---------- Task material ----------
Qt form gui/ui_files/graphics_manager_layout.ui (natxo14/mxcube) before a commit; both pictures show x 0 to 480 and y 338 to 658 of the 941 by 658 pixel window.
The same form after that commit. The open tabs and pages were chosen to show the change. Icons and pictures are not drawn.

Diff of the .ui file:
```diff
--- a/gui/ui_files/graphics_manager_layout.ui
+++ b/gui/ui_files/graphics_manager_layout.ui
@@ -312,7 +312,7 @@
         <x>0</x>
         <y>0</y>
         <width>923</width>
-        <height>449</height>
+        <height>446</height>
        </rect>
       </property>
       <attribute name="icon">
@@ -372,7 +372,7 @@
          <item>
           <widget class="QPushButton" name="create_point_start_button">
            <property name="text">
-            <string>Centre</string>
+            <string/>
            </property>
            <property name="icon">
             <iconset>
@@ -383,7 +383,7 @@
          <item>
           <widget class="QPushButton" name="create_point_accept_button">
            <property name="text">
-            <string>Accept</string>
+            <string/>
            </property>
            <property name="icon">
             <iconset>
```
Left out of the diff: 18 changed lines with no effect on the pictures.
----------
---------- Task material ----------
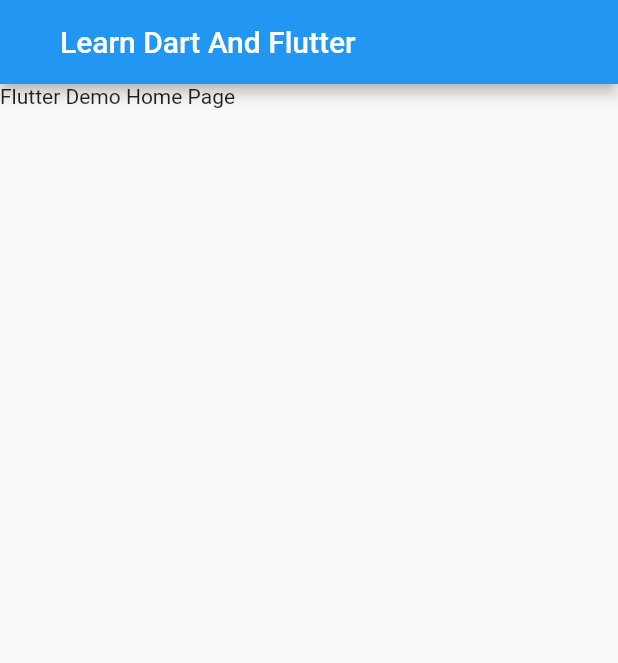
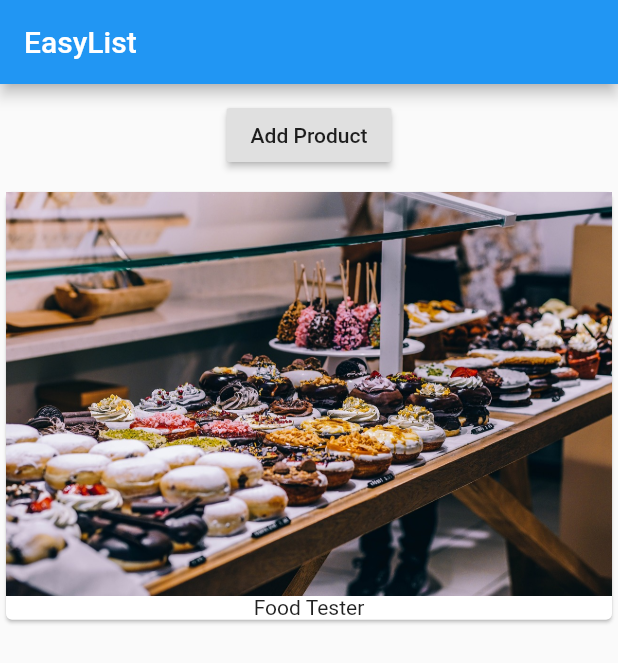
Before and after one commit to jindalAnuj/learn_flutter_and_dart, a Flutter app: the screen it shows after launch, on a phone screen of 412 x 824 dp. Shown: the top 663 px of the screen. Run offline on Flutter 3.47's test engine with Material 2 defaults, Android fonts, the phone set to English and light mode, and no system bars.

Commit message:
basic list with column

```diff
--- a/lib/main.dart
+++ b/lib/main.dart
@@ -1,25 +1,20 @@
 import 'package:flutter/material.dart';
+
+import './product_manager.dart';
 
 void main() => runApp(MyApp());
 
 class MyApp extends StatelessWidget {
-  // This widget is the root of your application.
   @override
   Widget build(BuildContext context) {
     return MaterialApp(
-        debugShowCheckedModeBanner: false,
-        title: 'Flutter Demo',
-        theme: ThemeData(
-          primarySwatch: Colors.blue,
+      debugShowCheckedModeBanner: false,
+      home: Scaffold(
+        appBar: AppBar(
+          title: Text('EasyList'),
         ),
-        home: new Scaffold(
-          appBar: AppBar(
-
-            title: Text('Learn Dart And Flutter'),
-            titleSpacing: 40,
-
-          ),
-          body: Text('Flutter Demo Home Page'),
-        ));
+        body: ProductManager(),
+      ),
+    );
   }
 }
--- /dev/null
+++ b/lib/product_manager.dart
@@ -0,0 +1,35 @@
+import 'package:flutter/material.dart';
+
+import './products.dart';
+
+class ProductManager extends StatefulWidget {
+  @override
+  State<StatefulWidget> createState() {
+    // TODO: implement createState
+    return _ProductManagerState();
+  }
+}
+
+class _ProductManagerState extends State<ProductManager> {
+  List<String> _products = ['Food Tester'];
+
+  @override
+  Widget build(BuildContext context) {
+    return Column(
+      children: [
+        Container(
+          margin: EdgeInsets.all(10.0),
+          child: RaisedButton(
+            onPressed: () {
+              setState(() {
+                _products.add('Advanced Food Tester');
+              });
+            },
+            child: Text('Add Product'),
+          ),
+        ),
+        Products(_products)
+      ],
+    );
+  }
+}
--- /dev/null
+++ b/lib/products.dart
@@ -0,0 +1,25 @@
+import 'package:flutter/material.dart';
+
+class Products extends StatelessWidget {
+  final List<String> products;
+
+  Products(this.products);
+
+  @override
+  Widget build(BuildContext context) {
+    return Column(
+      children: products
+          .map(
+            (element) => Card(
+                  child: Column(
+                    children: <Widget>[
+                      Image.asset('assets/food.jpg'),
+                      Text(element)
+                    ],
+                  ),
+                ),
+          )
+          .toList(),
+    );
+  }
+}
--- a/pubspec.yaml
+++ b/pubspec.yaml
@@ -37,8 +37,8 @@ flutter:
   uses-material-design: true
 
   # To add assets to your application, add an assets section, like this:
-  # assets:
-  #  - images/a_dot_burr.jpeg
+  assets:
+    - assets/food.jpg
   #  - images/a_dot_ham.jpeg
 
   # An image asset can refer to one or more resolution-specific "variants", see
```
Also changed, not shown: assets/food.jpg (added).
----------
---------- Task material ----------
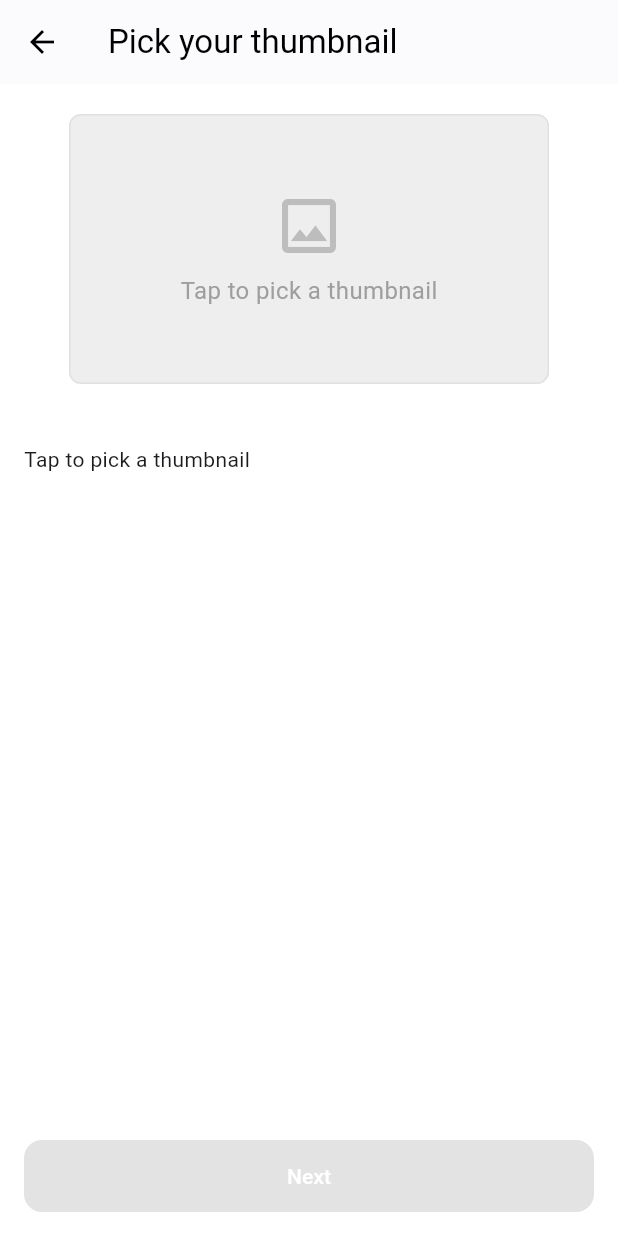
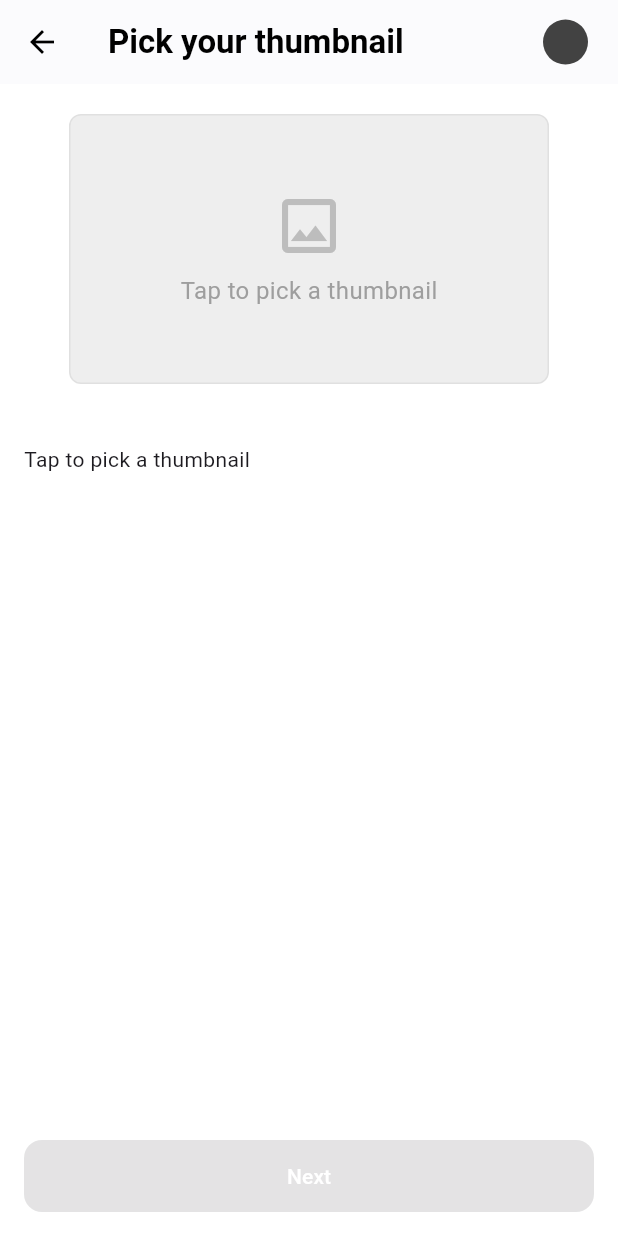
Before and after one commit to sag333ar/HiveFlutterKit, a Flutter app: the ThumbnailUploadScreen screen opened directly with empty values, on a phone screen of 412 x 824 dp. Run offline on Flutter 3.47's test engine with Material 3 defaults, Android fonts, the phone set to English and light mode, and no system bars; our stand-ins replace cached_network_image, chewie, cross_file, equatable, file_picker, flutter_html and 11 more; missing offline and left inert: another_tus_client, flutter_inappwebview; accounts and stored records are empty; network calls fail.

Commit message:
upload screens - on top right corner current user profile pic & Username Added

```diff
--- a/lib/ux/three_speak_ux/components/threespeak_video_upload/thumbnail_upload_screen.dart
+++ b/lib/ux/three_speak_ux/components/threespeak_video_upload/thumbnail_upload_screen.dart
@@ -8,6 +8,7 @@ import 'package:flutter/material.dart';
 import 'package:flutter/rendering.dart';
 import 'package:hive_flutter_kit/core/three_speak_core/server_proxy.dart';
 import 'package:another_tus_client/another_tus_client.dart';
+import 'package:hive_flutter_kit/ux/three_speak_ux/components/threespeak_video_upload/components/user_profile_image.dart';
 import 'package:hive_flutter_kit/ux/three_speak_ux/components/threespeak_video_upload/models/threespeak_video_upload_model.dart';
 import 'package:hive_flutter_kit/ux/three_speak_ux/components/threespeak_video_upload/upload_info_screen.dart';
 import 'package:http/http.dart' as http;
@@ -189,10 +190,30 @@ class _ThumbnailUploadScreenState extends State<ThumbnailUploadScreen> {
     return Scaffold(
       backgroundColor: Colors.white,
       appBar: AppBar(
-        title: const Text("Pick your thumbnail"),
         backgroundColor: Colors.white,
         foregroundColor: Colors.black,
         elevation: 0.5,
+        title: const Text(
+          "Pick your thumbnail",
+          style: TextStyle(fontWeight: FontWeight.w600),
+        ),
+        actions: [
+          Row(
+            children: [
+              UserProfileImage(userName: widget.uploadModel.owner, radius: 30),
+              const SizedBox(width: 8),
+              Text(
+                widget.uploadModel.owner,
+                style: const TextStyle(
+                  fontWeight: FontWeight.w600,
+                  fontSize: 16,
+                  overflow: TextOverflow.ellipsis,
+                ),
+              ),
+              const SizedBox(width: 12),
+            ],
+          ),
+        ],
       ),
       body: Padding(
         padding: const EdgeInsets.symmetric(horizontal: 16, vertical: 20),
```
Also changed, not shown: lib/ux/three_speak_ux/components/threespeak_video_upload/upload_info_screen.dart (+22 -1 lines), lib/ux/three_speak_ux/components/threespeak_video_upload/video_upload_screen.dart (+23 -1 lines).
----------
- What is required
Whenever a line in the records contains the word "class", copy that line.

- Answer area
           <widget class="QPushButton" name="create_point_start_button">
           <widget class="QPushButton" name="create_point_accept_button">
 class MyApp extends StatelessWidget {
+class ProductManager extends StatefulWidget {
+class _ProductManagerState extends State<ProductManager> {
+class Products extends StatelessWidget {
@@ -189,10 +190,30 @@ class _ThumbnailUploadScreenState extends State<ThumbnailUploadScreen> {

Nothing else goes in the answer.